GEHA | May 31, 2023

Early diagnosis means a greater chance of survival, fewer associated problems and lower costs of care.

It doesn’t take much effort to schedule a screening with your doctor, but this simple act may detect breast, cervical or colorectal (colon) cancers early, when treatment is likely to be most successful.

Colorectal cancer is the second leading cause of death from cancer in the United States. According to the Centers for Disease Control and Prevention, the estimated five-year survival rate for people with colon cancer is 65%, though that rate rises to approximately 90% when the cancer is found while still localized. 

The most reliable way to detect colorectal cancer is a colonoscopy. If a doctor finds a polyp during the procedure, it can be removed immediately. The American Cancer Society recommends that:

  • People aged 45 should start regular screenings.
  • People ages 46–75 should continue with regular screenings.
  • People ages 76–85 should talk with their primary health care provider about whether continuing to get screened is the right option.
  • People 86 and older should consult their doctor for recommended screening timelines.

Breast cancer is the most common cancer among American women. Mammograms are the best way to find breast cancer early, when it is easier to treat. The American Cancer Society recommends that:

  • Women ages 40–44 should have the choice to start annual breast cancer screening with mammograms if they wish to do so or have a family history.
  • Women ages 45–54 should get mammograms every year.
  • Women 55 and older should switch to mammograms every two years or can continue with yearly screening.
  • Screenings should continue as long as a woman is in good health.

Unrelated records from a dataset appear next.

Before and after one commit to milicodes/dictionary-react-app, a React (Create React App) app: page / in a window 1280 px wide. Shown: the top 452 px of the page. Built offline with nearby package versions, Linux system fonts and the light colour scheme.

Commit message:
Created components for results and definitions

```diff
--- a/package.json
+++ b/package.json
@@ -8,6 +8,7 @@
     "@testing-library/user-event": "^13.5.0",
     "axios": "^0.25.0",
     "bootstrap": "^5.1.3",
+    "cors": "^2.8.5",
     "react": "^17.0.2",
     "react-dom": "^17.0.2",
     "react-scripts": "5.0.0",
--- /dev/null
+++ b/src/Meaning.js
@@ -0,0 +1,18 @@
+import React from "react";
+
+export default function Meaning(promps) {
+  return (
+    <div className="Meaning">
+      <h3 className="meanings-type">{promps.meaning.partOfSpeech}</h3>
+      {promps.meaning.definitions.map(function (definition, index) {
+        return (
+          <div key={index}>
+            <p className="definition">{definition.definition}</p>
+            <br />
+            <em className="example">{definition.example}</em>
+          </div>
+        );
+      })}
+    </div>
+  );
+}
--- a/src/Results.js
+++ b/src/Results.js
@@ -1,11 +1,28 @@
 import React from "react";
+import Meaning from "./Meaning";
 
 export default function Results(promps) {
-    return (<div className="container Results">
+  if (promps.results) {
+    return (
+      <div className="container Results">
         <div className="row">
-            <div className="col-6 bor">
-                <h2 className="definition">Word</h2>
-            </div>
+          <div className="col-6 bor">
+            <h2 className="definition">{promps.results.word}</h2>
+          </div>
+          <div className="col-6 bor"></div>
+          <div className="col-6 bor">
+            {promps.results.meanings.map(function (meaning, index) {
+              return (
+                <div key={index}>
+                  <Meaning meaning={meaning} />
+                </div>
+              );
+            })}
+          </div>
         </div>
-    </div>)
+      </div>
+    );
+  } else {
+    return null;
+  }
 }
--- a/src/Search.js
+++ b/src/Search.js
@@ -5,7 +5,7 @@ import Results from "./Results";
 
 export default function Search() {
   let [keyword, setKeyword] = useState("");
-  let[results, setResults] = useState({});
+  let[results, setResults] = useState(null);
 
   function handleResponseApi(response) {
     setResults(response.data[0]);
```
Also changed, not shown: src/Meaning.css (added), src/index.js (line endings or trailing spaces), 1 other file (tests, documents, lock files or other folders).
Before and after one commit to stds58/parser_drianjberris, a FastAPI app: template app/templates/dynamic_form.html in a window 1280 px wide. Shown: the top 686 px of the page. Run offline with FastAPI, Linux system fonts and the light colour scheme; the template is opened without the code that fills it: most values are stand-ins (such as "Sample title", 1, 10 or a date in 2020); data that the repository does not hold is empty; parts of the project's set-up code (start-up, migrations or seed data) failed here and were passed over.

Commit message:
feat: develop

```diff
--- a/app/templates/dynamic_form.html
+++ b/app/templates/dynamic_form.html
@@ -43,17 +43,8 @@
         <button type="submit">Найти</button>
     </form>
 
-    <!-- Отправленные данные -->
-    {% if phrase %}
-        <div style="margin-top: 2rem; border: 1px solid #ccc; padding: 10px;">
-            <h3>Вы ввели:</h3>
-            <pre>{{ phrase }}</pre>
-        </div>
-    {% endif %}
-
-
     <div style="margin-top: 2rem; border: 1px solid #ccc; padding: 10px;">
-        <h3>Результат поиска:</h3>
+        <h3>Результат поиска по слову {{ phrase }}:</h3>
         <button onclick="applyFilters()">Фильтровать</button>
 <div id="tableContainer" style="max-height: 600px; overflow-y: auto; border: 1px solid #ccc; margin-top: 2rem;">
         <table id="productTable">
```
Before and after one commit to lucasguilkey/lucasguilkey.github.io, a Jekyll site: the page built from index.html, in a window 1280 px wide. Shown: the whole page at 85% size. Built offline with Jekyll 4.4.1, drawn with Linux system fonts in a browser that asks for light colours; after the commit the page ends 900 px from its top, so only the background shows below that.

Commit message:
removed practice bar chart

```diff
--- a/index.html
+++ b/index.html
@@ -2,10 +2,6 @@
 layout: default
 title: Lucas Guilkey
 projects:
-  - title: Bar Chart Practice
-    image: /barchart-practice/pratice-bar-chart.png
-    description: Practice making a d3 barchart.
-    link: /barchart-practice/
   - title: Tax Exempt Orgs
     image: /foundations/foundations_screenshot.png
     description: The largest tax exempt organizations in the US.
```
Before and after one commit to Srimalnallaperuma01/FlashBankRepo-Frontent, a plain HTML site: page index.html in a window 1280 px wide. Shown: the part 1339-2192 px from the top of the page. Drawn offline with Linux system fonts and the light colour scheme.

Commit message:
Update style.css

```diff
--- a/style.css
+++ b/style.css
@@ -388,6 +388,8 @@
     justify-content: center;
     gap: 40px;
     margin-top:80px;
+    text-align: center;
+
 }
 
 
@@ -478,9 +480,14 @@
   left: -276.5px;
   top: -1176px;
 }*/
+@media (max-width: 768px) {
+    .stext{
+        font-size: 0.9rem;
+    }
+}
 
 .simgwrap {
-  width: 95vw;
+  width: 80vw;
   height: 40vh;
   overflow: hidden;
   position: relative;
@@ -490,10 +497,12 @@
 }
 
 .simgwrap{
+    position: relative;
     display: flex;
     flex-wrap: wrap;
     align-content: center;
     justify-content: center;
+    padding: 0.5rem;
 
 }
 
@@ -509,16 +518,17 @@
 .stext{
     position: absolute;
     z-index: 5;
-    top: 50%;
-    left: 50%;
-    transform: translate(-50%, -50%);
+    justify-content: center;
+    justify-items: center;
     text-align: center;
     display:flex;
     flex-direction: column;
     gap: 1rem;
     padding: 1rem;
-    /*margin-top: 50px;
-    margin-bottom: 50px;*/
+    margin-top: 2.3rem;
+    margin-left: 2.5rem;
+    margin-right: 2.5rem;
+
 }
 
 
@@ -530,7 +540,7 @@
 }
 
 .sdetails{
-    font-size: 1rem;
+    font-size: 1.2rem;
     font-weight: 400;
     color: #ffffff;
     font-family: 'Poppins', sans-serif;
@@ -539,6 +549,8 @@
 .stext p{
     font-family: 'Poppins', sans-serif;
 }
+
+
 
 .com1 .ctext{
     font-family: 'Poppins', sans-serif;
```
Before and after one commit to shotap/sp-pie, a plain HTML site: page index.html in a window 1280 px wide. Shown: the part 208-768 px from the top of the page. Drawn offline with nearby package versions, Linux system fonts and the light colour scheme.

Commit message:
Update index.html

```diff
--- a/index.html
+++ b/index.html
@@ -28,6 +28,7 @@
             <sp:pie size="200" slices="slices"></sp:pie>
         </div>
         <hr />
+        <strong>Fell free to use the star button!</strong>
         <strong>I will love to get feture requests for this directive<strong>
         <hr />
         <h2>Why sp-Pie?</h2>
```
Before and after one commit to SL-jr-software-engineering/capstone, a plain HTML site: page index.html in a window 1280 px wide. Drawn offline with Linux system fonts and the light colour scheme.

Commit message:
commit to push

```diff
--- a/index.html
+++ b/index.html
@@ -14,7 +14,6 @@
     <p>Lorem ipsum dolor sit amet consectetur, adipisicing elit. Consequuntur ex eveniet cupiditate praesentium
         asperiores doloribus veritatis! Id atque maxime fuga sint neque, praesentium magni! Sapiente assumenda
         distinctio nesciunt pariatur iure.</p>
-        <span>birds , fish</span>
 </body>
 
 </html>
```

Cervical cancer starts in cells that line the cervix, the lower end of the uterus, and may be found with two screening tests. The Pap test looks for precancerous cell changes that might become cervical cancer if not treated. The HPV test looks for the human papillomavirus that causes most cases of cervical cancer.

The American Cancer Society recommends that:

  • Women aged 21 should get their first cervical cancer screening.
  • Women ages 25–65 should get a primary HPV test done every five years. If a primary HPV test is not available, a Pap test every three years is still a good option.
  • Women 65 and older should consult their doctor for recommended screening timelines.

Regular cancer screenings can help find problems before they start or early when your chances for treatment and cure are better. By getting the right screenings, you are taking steps that help your chances for living a longer, healthier life.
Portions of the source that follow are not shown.